■ **Dataset entries**
====================
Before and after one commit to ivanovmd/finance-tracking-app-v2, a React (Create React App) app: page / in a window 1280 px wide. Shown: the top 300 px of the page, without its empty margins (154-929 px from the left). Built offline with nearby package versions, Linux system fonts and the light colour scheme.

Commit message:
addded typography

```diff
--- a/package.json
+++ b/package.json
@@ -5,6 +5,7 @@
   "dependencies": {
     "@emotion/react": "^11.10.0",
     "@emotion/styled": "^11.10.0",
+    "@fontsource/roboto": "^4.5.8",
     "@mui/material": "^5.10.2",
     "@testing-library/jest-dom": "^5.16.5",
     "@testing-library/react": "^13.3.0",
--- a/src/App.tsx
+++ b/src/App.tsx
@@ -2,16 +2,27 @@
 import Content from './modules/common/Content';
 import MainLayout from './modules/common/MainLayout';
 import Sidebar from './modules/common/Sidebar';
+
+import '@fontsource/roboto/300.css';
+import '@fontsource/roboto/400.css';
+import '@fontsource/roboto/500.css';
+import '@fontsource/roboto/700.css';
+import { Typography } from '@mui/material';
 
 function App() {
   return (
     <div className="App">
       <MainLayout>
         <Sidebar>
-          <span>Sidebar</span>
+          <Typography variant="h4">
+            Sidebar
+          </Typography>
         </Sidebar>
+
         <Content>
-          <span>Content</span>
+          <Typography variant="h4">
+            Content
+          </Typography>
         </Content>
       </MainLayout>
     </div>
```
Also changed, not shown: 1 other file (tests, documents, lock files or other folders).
====================
■ **Your instructions**
Determine how many lines of the listing above include the word "MainLayout", and report that number only.

■ **Answer for the task**
3